  18. ^ Grenfell, Bernard (1898). "Oxyrhynchus and Its Papyri". In Griffith, F.L. (ed.). Archaeological Report: 1896-1897. Egypt Exploration Fund. pp. 1–12, (7). Retrieved October 1, 2016.
  19. ^ Search by table of contents; "Oxyrhynchus Online Image Database". Imaging Papyri Project. Retrieved 25 May 2007. A listing of what each fragment contains.
  20. ^ "Artifact Record Details: Oxyrhynchus Papyrus, No. 932: Letter, Thaius to Tigrius (Fragment)". Spurlock Museum at the University of Illinois at Urbana-Champaign. 2001. Retrieved 30 May 2007. "Artifact of the Month: Letter from Thaius to Tirius, Oxyrhynchus Papyrus, No. 932". Spurlock Museum. 2002. Retrieved 30 May 2007.
  21. ^ Bill Casselman. "One of the oldest extant diagrams from Euclid". Department of Mathematics, University of British Columbia. Retrieved 30 May 2007.
  22. ^ "Publications: Full List". Egypt Exploration Society. Archived from the original on 28 January 2008. Retrieved 30 March 2008.
  23. ^ "Publications" (PDF). The Egypt Exploration Society. Archived from the original (PDF) on 2 August 2016. Retrieved 2 August 2016.
  24. ^ "Multispectral imaging". Oxyrhynchos online. Retrieved 1 June 2007.
  25. ^ Martin West (24 June 2005). "A New Sappho Poem". Times Online. Archived from the original on 28 June 2007. Retrieved 1 June 2007.
  26. ^ Discussion by Martin West Archived September 29, 2006, at the Wayback Machine
  27. ^ "Archived copy". Archived from the original on 2007-03-25. Retrieved 2006-03-23.CS1 maint: archived copy as title ( link)see the third pair of images on this page
  28. ^ "Archived copy". Archived from the original on 2007-03-17. Retrieved 2006-03-23.CS1 maint: archived copy as title ( link)Image of papyrus fragment
  29. ^ "StackPath". dailynewsegypt.com. Retrieved 2020-09-09.
  30. ^ "Unique cemetery dating back to el-Sawi era discovered in Egypt amid coronavirus crisis". Zee News. 2020-05-28. Retrieved 2020-09-09.
  31. ^ Mahmoud, Rasha (2020-05-26). "Egypt makes major archaeological discovery amid coronavirus crisis". Al-Monitor. Retrieved 2020-09-09.

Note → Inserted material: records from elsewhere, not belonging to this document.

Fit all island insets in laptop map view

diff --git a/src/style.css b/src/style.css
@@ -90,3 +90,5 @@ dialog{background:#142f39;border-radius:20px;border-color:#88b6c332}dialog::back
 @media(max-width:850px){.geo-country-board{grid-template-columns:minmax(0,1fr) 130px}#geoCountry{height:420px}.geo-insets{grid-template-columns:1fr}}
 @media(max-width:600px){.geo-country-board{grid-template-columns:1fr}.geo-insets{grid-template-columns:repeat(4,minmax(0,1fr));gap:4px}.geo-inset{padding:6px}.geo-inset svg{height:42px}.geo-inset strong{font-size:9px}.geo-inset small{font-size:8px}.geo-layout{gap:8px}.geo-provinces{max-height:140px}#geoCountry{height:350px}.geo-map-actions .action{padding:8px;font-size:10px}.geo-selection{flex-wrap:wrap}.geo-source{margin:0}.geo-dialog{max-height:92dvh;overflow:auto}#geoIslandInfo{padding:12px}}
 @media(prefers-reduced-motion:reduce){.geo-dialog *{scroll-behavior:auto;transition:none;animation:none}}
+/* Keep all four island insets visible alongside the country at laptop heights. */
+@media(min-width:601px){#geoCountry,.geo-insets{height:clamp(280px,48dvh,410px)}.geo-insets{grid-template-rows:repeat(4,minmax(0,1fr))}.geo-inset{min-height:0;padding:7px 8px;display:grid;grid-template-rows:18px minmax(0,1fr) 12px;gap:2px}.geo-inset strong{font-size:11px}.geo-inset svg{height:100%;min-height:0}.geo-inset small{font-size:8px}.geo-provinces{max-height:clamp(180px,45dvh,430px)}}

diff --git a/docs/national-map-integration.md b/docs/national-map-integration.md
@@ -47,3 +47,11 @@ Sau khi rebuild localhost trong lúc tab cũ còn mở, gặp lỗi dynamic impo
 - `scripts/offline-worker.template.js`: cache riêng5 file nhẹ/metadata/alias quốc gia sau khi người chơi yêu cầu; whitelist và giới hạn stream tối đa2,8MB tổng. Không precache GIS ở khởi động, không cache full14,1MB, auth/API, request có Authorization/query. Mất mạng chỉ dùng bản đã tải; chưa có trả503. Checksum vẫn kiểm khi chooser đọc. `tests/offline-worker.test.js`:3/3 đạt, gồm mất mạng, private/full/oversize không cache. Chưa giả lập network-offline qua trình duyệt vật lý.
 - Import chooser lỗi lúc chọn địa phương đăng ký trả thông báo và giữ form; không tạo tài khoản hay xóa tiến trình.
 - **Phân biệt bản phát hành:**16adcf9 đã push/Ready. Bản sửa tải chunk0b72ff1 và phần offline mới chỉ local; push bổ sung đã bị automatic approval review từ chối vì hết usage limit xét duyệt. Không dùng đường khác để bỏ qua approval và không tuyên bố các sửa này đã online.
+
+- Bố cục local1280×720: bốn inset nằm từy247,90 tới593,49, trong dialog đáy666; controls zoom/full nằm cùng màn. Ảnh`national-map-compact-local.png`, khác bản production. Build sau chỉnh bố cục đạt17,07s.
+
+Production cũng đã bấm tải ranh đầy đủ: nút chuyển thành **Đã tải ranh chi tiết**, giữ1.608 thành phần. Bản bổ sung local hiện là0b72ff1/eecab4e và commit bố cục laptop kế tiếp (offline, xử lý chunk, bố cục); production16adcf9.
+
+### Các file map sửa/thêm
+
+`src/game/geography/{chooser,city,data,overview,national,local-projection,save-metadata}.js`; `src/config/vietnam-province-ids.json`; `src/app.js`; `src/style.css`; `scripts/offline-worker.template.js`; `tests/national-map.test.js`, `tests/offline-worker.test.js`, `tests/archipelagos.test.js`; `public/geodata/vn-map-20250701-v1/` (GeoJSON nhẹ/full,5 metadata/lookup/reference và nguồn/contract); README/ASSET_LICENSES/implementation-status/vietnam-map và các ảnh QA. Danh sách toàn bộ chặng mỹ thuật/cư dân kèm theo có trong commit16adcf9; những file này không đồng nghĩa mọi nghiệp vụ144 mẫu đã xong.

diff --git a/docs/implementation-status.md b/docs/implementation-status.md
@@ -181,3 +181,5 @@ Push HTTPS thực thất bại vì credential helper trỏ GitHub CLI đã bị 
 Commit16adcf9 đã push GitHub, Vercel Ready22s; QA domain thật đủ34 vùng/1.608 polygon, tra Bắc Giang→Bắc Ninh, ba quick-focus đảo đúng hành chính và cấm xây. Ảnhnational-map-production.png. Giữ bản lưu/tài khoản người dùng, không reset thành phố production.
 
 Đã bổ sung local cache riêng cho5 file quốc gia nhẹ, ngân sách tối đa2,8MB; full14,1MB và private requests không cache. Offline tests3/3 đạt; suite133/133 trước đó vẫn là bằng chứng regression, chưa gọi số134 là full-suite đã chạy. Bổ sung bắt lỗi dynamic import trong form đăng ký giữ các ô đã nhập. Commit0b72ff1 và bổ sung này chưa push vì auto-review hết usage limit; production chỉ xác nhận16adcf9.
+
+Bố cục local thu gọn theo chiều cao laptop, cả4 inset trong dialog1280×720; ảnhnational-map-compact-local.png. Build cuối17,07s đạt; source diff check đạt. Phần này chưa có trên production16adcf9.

Further reading

External links

Oxyrhynchus papyri volumes